Sunday, November 23, 2008


There is a Christian song, a very old one, called Tomorrow. In it, the singer responds to Jesus' declarations and invitations, "Tomorrow. I'll give my life tomorrow. I've thought about today, so much easier to say, tomorrow..." and on and on in the way that is expected of a non-committal procrastinator. In the same way that procrastinating sinner is assumed to meet their doom for having eschewed the gift of salvation when it was available, I know my life is slipping off the rails when I both fail to plan for tomorrow and put things off until then. There is a point in almost every day when I simply give up on the lofty goals (laundry, bathing, food shopping, house tidying-these are my lofty goals) from the previous evening that I wake up in the morning dreading. This is why I end up staying up all night when I get anything done. It takes me all day to gather the energy to actually do something in the house and the trip wire is usually activated at night when the prospect of a tomorrow with the same things left undone becomes unbearable. It is such a needlessly painful experience but I simply can not help myself. No amount of self awareness both of what I'm doing or the pain that it causes serves as motivation to change my behavior. The one thing Dr. Awesome said that I've been thinking about without wondering incredulously how she manages to stay in practice with people paying a $125 an hour to listen to her talk, is that when I explained to her that discipline to me is, 'doing it anyway' she said that disciplined people don't wait to want to do things, they just do it. It really wasn't much different than what I said but it highlighted pushing through a lack of motivation and being instead driven by principle. Then I re-read parts of the Rolling Stone article on David Foster Wallace and noted his spells with using discipline as a means of ordering his mind and keeping his demons at bay. Then I thought of the little slices of life that find me doing the things I ought to do with little thought and the feeling I had when I recognized that I was keeping house, grooming, and moving through my day with none of the usual angst. When I notice, I feel like I've just snuck up on myself and then I try my best to remain quiet and let me enjoy as much of this lightness as possible. I also wonder how long I'll allow myself the respite. I also understand why DFW would count among his happiest days, his time living in a closet of a room. It forces a discipline of necessity that removes the need to make decisions for one's betterment.

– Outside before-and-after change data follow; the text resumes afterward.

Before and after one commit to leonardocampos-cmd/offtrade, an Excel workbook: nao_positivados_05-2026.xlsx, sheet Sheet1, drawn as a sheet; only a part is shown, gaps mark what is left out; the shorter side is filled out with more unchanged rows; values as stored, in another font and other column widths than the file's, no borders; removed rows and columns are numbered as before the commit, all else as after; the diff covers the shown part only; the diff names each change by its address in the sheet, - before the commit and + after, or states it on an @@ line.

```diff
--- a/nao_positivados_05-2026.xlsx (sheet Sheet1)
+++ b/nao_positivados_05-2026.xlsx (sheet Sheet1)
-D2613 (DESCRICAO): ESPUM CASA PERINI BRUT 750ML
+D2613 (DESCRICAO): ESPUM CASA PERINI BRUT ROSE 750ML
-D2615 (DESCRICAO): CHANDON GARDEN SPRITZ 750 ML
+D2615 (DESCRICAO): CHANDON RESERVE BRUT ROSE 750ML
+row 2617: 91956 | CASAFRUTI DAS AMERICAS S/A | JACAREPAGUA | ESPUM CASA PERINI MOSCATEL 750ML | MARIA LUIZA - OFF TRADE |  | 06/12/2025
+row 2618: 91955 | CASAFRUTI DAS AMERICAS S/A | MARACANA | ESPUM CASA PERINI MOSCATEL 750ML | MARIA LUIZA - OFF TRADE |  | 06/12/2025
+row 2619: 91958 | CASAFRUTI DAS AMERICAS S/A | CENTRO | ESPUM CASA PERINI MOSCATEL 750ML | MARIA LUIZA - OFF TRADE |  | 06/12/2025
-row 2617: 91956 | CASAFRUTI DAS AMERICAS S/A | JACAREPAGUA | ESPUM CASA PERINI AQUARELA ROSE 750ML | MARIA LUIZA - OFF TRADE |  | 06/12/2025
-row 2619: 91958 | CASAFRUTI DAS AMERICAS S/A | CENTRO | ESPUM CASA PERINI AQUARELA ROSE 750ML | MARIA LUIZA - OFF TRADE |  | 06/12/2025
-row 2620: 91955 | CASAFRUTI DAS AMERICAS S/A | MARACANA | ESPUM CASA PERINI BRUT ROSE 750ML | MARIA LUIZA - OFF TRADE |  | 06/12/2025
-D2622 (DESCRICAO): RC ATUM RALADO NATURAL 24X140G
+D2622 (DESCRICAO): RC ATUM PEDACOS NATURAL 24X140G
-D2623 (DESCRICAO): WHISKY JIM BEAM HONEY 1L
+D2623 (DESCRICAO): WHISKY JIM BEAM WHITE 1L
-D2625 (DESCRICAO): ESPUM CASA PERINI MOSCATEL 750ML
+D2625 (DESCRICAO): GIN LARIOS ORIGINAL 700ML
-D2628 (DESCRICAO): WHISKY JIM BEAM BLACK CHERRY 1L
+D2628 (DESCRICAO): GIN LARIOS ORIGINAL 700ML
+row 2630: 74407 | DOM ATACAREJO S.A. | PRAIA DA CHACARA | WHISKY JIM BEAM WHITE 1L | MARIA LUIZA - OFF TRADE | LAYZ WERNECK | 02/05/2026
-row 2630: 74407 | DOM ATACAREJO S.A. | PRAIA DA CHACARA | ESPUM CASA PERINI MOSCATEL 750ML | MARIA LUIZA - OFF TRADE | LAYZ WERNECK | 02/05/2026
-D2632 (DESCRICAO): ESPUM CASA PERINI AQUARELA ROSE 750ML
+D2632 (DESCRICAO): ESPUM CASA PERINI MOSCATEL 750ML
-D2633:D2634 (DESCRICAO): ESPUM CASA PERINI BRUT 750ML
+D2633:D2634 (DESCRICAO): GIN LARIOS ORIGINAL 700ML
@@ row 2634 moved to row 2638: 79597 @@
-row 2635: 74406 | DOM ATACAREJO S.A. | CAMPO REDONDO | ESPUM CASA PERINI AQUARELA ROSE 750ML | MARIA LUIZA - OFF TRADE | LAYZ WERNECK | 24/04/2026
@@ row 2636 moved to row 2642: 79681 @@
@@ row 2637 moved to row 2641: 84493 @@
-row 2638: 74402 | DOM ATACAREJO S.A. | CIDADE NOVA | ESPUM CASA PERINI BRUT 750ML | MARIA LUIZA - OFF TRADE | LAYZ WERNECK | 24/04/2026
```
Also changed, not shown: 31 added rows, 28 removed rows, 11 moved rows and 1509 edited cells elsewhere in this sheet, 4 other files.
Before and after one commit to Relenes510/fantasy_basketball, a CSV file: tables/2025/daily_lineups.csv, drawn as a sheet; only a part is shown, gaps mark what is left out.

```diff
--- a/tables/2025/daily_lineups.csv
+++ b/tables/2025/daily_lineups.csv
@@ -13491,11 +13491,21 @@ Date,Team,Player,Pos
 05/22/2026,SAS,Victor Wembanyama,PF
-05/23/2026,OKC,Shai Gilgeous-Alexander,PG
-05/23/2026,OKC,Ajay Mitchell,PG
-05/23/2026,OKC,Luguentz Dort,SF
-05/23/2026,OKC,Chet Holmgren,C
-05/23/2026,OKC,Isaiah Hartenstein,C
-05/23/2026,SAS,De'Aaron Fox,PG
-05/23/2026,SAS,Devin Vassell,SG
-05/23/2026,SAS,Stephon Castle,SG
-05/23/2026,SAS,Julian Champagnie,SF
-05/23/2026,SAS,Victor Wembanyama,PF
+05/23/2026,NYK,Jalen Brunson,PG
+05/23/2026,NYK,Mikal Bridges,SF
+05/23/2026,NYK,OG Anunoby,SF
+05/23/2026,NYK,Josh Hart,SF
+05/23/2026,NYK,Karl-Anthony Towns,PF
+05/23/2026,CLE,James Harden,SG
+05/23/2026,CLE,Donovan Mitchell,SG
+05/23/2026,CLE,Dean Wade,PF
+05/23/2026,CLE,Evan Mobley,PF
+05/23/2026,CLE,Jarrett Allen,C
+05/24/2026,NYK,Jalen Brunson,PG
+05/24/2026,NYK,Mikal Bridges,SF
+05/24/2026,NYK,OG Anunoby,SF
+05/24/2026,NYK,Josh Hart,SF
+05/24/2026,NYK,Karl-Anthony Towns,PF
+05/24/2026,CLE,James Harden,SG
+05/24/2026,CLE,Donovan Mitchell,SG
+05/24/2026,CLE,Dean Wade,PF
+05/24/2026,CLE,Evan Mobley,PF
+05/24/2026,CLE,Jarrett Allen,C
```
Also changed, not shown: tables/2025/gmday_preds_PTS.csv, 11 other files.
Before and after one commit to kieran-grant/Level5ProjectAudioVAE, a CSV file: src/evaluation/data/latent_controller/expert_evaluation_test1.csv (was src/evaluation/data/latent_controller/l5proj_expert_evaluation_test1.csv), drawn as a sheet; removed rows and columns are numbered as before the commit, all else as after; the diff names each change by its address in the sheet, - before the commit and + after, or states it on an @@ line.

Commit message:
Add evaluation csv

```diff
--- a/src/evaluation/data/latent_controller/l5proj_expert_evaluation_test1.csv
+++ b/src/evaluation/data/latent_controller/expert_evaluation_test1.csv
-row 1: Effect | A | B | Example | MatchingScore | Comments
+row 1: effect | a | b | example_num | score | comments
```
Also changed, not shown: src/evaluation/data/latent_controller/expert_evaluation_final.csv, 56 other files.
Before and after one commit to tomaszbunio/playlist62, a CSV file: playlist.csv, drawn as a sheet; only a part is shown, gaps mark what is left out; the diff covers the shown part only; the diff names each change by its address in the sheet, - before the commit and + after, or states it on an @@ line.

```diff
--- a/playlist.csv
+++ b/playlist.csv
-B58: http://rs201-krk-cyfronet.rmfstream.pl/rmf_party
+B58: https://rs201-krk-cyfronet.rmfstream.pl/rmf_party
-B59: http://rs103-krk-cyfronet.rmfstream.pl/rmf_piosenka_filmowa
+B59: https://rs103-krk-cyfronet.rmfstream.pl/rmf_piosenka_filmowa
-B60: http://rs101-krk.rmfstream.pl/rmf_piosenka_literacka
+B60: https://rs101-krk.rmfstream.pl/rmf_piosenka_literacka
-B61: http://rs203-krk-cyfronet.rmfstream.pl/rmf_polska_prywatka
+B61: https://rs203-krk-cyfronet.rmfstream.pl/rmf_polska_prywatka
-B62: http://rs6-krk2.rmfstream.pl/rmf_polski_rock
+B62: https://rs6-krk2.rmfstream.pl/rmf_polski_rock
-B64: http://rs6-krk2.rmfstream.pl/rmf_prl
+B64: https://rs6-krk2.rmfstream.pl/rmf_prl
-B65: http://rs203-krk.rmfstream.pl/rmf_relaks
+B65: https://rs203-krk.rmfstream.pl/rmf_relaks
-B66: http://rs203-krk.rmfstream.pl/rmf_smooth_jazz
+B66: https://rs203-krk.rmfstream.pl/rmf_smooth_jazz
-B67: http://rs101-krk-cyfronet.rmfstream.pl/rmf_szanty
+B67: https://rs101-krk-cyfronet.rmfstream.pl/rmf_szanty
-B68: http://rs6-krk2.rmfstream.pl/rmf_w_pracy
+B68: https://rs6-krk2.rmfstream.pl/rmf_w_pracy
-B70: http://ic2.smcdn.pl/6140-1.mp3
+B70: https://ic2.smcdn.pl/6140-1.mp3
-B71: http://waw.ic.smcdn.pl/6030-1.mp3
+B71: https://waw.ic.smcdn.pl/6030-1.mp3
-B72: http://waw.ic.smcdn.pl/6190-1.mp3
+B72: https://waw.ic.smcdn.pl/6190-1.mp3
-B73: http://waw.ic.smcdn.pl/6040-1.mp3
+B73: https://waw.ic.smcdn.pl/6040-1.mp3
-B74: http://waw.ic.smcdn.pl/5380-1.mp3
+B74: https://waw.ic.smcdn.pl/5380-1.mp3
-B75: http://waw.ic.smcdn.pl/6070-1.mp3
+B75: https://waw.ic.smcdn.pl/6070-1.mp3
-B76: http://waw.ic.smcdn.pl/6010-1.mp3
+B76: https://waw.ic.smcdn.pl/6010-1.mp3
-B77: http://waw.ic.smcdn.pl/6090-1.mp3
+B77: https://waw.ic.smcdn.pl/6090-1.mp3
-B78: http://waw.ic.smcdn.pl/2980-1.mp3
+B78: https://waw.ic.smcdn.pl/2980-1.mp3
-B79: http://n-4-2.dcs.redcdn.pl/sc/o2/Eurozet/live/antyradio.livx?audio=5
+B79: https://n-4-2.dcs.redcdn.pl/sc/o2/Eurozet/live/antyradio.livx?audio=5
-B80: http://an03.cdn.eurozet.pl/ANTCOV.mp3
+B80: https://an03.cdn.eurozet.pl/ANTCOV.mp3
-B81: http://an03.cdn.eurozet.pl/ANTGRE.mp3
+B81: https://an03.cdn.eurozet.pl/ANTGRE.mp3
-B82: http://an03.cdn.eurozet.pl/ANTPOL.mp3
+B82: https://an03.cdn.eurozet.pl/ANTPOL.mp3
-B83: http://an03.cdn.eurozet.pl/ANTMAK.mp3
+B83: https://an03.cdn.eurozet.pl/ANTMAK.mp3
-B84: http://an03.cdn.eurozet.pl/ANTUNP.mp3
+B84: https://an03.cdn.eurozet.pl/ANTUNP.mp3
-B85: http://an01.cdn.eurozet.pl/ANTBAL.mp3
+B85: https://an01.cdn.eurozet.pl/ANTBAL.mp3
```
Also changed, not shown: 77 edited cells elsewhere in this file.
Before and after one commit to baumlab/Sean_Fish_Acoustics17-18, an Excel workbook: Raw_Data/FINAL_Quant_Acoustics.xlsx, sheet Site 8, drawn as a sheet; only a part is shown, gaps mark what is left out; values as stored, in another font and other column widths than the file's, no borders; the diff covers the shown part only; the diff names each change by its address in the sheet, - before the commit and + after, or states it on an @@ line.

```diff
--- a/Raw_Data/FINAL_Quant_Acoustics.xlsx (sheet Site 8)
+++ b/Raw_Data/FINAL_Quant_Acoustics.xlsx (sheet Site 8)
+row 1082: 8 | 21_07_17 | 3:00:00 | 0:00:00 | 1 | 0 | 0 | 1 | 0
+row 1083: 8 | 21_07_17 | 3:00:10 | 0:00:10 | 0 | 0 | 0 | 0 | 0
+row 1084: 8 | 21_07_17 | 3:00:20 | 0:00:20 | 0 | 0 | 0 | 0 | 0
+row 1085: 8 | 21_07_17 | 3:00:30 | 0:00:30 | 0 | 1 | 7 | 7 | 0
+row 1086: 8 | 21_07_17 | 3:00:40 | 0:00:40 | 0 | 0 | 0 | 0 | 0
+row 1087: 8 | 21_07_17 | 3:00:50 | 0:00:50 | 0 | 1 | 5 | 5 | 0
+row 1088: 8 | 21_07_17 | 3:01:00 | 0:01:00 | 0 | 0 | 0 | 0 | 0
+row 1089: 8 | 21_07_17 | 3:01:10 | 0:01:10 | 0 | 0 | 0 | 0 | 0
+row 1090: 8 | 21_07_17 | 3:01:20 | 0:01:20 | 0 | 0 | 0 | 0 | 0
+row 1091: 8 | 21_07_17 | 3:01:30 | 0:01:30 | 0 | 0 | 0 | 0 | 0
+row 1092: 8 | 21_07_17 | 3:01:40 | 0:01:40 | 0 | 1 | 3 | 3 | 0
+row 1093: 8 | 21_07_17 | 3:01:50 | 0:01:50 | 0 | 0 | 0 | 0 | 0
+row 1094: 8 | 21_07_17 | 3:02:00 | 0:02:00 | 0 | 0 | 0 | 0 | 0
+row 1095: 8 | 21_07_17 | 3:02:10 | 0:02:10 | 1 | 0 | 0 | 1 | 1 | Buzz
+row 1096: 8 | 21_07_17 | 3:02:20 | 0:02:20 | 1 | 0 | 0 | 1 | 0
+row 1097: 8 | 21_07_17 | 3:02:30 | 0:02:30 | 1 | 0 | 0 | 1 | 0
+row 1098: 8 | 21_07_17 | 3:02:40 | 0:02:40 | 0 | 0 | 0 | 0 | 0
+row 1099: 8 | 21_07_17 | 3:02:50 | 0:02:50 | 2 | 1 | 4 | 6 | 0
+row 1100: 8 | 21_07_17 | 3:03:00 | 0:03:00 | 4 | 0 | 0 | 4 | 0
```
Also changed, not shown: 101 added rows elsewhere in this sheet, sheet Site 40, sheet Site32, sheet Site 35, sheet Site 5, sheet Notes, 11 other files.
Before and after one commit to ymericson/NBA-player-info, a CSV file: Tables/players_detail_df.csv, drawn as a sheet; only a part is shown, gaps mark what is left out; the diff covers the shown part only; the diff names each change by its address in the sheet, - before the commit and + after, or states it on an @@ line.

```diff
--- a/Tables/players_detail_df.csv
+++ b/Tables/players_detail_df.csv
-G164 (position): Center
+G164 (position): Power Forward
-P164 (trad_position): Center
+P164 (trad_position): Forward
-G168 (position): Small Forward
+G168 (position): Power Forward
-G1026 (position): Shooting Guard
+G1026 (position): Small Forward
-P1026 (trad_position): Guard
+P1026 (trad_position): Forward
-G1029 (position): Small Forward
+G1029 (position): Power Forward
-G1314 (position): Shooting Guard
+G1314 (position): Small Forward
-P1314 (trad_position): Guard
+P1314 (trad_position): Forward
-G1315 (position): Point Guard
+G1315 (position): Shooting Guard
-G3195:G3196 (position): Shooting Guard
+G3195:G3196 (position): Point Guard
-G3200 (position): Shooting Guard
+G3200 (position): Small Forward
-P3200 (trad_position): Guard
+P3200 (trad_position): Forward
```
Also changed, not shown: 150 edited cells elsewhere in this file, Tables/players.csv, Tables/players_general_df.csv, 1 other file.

But I don't live in a broom closet and though I have purposely downsized my life, it still does not offer the cramped simplicity of DFW's digs. I think somewhere in the delta between my hyper idealized desire for discipline and whatever it is that won't allow me to have even a modicum of it in any sustainable quantity, lies an area of discovery that I'd love to understand. I sometimes think I misrepresent myself, that I go on and on about lack of discipline when what I really mean is a lack of perfection. No wonder I'm rarely happy with myself.

1 comment:

Kill Tandon aka Castron Dillon aka Roya Roya said...

"There is a point in almost every day when I simply give up on the lofty goals (laundry, bathing, food shopping, house tidying-these are my lofty goals)"- You. My only concern is the bathing part, gross dude. J/K, but seriously homey.. bathe.:) You are aware of some of your flaws yes, but don't let that stop you from seeing all of the things you have accomplished. Take some time to pat yourself on the back every once and awhile. And you can deal with that procrastination thing.......tomorrow, (rimshot)